== ABOUT THIS TASK ==
Every line of the records that holds the word "with" should be copied out.

== DATA IN THIS EXERCISE ==

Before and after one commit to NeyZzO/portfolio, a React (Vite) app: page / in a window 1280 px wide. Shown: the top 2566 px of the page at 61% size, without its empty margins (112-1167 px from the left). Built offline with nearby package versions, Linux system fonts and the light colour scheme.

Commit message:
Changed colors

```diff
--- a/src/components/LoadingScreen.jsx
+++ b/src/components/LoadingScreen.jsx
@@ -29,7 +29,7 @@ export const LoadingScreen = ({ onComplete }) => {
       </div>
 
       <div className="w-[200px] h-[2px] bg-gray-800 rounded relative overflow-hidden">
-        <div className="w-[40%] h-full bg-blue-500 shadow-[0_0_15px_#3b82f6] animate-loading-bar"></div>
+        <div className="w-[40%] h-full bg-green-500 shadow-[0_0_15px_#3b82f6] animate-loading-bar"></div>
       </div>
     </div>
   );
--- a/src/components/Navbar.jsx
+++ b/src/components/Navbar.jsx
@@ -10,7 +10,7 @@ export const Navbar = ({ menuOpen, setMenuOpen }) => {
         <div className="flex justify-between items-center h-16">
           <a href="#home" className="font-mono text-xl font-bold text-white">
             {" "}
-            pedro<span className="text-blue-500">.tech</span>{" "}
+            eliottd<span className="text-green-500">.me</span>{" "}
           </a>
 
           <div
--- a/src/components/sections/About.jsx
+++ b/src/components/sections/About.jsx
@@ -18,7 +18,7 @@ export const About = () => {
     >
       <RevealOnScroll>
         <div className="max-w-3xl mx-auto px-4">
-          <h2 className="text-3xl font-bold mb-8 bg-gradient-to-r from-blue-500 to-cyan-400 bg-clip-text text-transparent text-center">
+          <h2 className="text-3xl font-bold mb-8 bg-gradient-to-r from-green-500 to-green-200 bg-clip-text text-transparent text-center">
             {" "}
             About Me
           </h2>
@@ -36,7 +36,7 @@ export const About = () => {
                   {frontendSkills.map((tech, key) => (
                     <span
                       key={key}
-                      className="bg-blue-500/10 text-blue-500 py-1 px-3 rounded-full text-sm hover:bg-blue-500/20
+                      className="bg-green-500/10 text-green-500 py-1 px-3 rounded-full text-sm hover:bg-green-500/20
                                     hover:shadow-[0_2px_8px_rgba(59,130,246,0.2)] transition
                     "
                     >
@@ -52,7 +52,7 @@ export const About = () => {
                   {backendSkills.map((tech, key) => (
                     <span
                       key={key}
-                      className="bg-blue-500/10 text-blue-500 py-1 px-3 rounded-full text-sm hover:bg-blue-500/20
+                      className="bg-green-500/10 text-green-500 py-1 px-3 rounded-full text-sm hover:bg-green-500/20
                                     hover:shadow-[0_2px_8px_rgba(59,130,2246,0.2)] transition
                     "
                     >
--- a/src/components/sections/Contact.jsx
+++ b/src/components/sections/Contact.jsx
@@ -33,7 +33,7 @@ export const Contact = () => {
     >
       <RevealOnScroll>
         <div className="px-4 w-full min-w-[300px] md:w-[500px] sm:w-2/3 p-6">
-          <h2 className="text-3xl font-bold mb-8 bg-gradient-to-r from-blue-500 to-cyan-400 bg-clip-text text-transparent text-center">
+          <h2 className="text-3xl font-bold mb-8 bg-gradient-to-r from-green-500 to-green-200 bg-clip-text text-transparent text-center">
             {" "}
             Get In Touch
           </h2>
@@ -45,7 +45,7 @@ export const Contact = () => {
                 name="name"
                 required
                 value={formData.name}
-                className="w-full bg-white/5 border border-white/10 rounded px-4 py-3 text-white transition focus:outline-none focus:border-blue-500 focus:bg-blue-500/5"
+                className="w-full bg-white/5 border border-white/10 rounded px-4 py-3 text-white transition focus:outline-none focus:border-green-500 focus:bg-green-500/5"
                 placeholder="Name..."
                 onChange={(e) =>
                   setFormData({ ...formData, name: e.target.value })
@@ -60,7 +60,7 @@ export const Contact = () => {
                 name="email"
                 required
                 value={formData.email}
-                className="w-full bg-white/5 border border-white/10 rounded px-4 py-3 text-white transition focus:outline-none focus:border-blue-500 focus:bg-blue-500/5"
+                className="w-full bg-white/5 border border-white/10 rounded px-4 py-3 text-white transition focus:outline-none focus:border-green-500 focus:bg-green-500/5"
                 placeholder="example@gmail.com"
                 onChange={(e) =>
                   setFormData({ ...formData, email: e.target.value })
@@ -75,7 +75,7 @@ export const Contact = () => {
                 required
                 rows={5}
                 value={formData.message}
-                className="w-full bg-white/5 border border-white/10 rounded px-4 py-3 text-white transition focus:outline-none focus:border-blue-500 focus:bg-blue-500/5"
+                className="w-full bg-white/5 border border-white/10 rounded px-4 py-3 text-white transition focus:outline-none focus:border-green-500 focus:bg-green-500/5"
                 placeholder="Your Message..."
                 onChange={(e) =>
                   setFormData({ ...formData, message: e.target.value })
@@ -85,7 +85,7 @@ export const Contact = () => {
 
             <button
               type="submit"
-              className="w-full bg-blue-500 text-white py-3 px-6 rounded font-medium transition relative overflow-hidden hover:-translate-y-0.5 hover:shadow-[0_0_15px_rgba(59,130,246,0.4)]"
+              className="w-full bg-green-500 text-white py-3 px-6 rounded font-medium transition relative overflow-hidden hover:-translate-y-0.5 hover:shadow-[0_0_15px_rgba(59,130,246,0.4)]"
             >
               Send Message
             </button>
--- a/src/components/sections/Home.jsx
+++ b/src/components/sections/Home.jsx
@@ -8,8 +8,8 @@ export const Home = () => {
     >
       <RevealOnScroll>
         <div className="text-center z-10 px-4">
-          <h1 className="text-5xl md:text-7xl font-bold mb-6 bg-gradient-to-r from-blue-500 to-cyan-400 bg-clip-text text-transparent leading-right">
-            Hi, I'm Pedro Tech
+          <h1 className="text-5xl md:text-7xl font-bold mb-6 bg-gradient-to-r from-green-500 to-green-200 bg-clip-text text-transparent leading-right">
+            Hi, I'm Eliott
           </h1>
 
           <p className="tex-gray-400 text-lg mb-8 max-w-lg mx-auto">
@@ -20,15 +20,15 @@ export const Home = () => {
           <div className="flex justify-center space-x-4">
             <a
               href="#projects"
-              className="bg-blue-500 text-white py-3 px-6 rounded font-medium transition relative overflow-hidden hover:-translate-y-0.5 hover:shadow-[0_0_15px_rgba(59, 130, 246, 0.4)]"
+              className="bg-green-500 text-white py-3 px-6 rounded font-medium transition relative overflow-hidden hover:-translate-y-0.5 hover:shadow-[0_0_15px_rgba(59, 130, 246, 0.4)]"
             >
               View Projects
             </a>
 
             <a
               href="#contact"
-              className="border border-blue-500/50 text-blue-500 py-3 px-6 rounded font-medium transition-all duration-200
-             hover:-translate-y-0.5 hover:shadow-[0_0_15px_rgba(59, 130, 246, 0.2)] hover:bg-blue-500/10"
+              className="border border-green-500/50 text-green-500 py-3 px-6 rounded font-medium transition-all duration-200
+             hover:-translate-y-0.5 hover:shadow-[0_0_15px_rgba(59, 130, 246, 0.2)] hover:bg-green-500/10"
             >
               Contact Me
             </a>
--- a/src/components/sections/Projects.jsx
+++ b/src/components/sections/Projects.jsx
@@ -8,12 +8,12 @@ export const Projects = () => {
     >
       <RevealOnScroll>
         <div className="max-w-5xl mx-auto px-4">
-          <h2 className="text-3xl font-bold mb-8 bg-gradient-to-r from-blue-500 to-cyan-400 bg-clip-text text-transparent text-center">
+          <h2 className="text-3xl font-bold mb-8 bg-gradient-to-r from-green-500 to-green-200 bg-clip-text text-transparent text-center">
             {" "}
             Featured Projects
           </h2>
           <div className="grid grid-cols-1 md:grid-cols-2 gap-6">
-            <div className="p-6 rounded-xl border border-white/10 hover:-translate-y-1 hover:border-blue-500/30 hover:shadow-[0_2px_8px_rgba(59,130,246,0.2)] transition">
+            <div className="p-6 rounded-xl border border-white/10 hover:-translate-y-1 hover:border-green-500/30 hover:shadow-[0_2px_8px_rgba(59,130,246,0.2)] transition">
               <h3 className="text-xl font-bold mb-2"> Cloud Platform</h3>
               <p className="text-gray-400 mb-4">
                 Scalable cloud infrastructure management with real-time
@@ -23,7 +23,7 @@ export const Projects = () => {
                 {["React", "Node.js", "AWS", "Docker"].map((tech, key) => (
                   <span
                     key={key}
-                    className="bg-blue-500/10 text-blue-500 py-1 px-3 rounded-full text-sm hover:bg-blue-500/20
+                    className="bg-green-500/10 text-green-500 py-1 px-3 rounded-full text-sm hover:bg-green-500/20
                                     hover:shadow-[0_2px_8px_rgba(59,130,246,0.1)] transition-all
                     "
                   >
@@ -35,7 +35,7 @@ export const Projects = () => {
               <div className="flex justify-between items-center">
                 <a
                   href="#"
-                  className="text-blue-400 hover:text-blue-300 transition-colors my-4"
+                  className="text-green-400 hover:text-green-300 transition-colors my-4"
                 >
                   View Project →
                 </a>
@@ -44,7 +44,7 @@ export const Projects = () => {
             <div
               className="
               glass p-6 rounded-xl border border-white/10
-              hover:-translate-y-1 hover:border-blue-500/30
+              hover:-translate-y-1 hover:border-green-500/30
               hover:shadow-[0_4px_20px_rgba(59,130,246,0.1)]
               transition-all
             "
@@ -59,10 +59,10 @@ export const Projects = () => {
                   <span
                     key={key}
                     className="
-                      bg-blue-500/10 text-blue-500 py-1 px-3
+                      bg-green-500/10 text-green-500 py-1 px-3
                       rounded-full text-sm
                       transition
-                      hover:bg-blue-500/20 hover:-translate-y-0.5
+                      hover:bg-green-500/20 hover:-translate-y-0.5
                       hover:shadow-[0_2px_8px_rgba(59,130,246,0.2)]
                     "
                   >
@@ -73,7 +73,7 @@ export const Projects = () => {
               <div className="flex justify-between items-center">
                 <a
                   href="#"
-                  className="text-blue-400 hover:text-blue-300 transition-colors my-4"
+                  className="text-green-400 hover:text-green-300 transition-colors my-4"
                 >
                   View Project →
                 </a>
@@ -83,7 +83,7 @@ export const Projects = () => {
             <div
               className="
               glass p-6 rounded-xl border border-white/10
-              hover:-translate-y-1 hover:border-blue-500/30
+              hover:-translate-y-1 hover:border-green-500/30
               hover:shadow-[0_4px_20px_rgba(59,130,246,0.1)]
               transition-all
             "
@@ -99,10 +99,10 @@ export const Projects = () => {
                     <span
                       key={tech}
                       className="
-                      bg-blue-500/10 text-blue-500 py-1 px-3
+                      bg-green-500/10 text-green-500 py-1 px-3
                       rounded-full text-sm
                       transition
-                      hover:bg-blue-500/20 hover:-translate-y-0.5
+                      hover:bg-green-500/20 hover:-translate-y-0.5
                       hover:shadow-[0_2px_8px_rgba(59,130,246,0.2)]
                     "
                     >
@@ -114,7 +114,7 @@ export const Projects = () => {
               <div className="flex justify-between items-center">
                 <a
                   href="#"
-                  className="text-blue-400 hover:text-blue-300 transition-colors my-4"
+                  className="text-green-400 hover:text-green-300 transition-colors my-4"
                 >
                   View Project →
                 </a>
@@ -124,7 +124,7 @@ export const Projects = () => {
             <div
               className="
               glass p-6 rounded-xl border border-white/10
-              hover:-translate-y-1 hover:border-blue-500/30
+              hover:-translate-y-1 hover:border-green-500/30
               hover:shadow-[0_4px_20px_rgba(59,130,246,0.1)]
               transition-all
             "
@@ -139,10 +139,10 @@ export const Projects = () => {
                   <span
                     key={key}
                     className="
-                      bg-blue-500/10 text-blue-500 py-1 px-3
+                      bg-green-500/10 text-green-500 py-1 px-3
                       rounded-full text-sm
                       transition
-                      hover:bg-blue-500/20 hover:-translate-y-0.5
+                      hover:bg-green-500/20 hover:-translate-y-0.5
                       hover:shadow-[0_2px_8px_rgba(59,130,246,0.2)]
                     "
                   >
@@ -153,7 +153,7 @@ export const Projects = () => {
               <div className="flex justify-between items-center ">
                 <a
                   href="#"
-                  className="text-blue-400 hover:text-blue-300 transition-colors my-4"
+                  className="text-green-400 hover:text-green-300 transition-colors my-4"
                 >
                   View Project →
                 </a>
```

== SOLUTION FOR THIS TASK ==
Before and after one commit to NeyZzO/portfolio, a React (Vite) app: page / in a window 1280 px wide. Shown: the top 2566 px of the page at 61% size, without its empty margins (112-1167 px from the left). Built offline with nearby package versions, Linux system fonts and the light colour scheme.
                 Scalable cloud infrastructure management with real-time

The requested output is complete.